‘Currently working as a Data Scientist at < Skillate>’ and,
‘Worked in a project for the client Skillate’
In the first statement, “Skillate” will be tagged as a company as the statement is about working in the organization. But the latter “Skillate” should be considered as a normal word and not as a company. It is evident that the same word can have different meanings based on its usage.
With diversity and inclusion becoming a bigger part of a company's selection process, it is important that the Resume Parser also adheres to the same standards. Many modern Resume Parsers come with the facility to disable certain data fields that might lead to discrimination like name, age, gender, candidate picture, etc.
Updated Candidate Database:
Once the Parser extracts the candidate information, it should automatically update the profiles to ensure that the company’s database remains refreshed.
Fast Processing Speed:
Since the main motive of using a Resume Parser is to improve candidate experience, the Parser should process resumes at lightning speed. Modern AI-enabled parsers would take 1-3 seconds to process the most complex of the resumes. The system should collect the information and autofill any or all of the required forms so that the candidate is not required to duplicate his or her efforts.
Supports any structure:
The Parser should recognize and extracts information from any component of the resume. Ex: Tabular templates, image scanning, etc.
Half Partition Resume (Resume Divided into two parts)
Often, candidates use a partitioned format for their resumes, i.e they put the fields on one side and the information on the other. Smart Resume Parsers identifies these complex formats and extracts relevant information from the appropriate side.

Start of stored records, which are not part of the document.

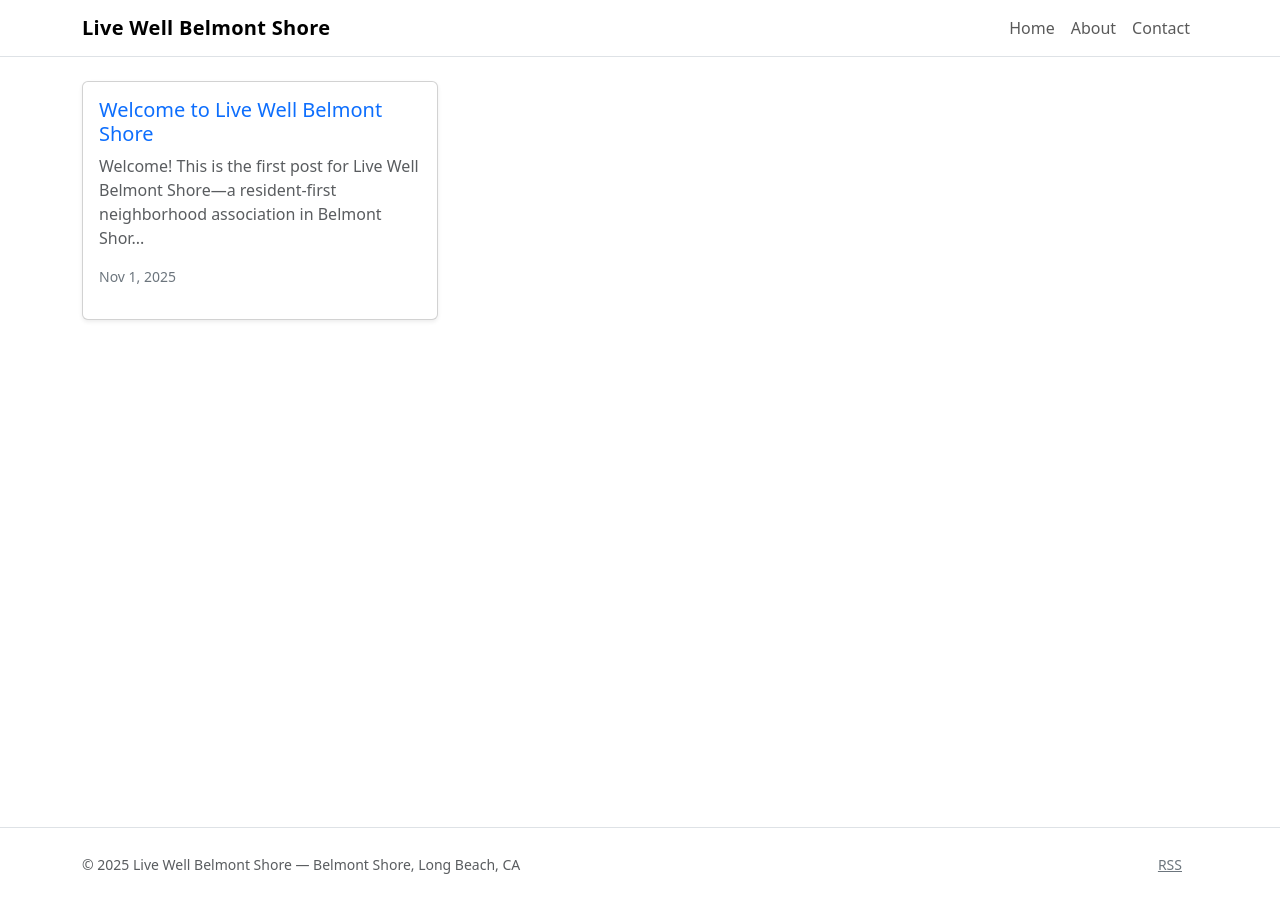
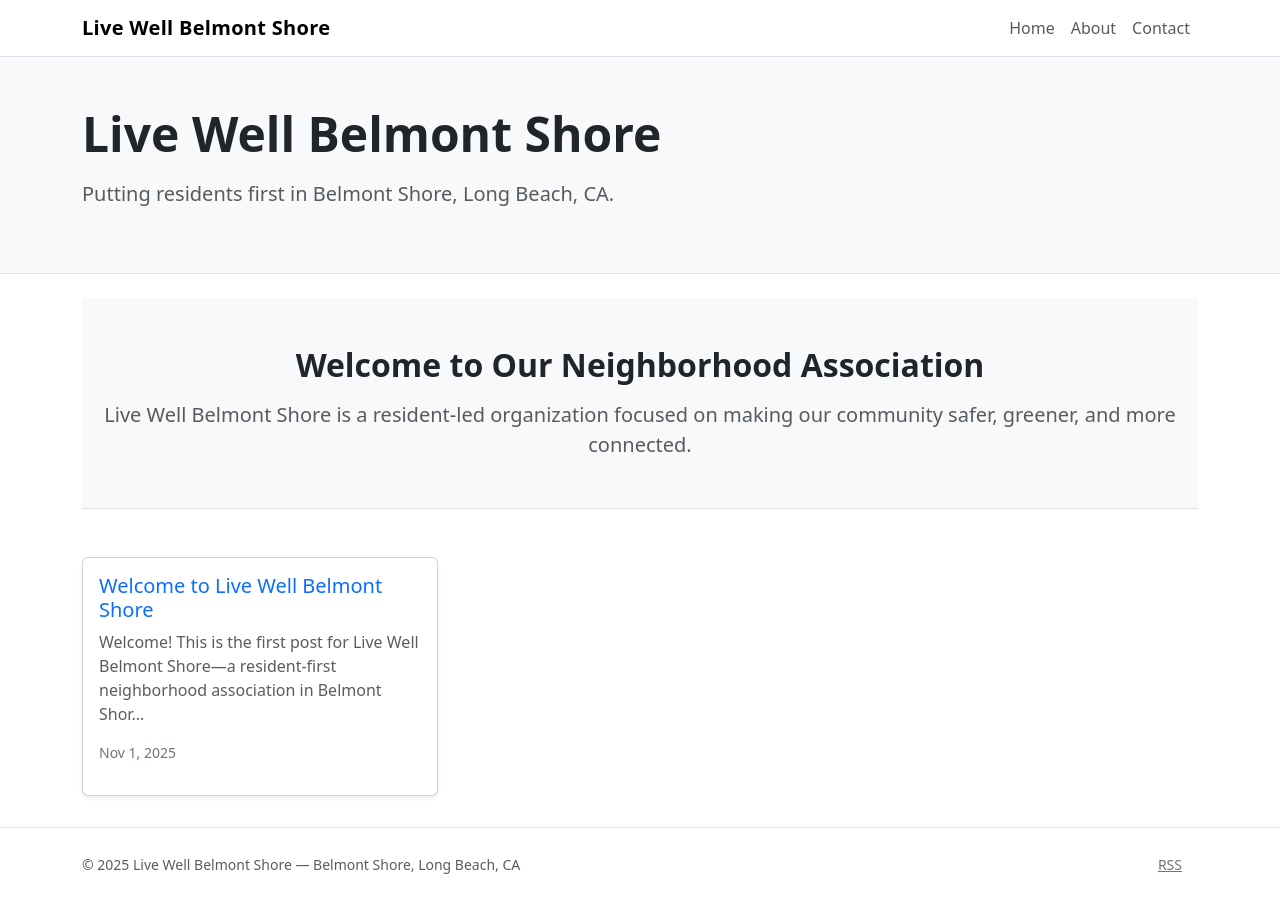
Before and after one commit to ericmseitz/livewellbs, a Jekyll site: the page built from index.html, in a window 1280 px wide. Built offline with Jekyll 4.4.1, drawn with Linux system fonts in a browser that asks for light colours.

Commit message:
Add intro header section above posts

```diff
--- a/index.html
+++ b/index.html
@@ -4,12 +4,24 @@
   title: "Live Well Belmont Shore"
   lede: "Putting residents first in Belmont Shore, Long Beach, CA."
 ---
-<div class="row g-4">
+
+<section class="py-5 text-center border-bottom bg-light">
+  <div class="container">
+    <h2 class="fw-bold mb-3">Welcome to Our Neighborhood Association</h2>
+    <p class="lead text-muted mb-0">
+      Live Well Belmont Shore is a resident-led organization focused on making our community safer, greener, and more connected.
+    </p>
+  </div>
+</section>
+
+<div class="row g-4 mt-4">
   {% for post in site.posts %}
   <div class="col-md-6 col-lg-4">
     <div class="card h-100 shadow-sm">
       <div class="card-body d-flex flex-column">
-<h2 class="h5 card-title"><a class="stretched-link text-decoration-none" href="{{ post.url | relative_url }}">{{ post.title }}</a></h2>
+        <h2 class="h5 card-title">
+          <a class="stretched-link text-decoration-none" href="{{ post.url | relative_url }}">{{ post.title }}</a>
+        </h2>
         <p class="card-text text-muted">{{ post.excerpt | strip_html | truncate: 120 }}</p>
         <p class="mt-auto small text-secondary">{{ post.date | date: "%b %-d, %Y" }}</p>
       </div>
```
Lines whose indentation alone changed are shown as unchanged.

Even though there is no "one size fits all" solution for various organizations, keeping the above pointers in mind would give most recruitment teams the blueprint to their next resume parsing solution. To know more about how Resume Parsers work, read this technical blog.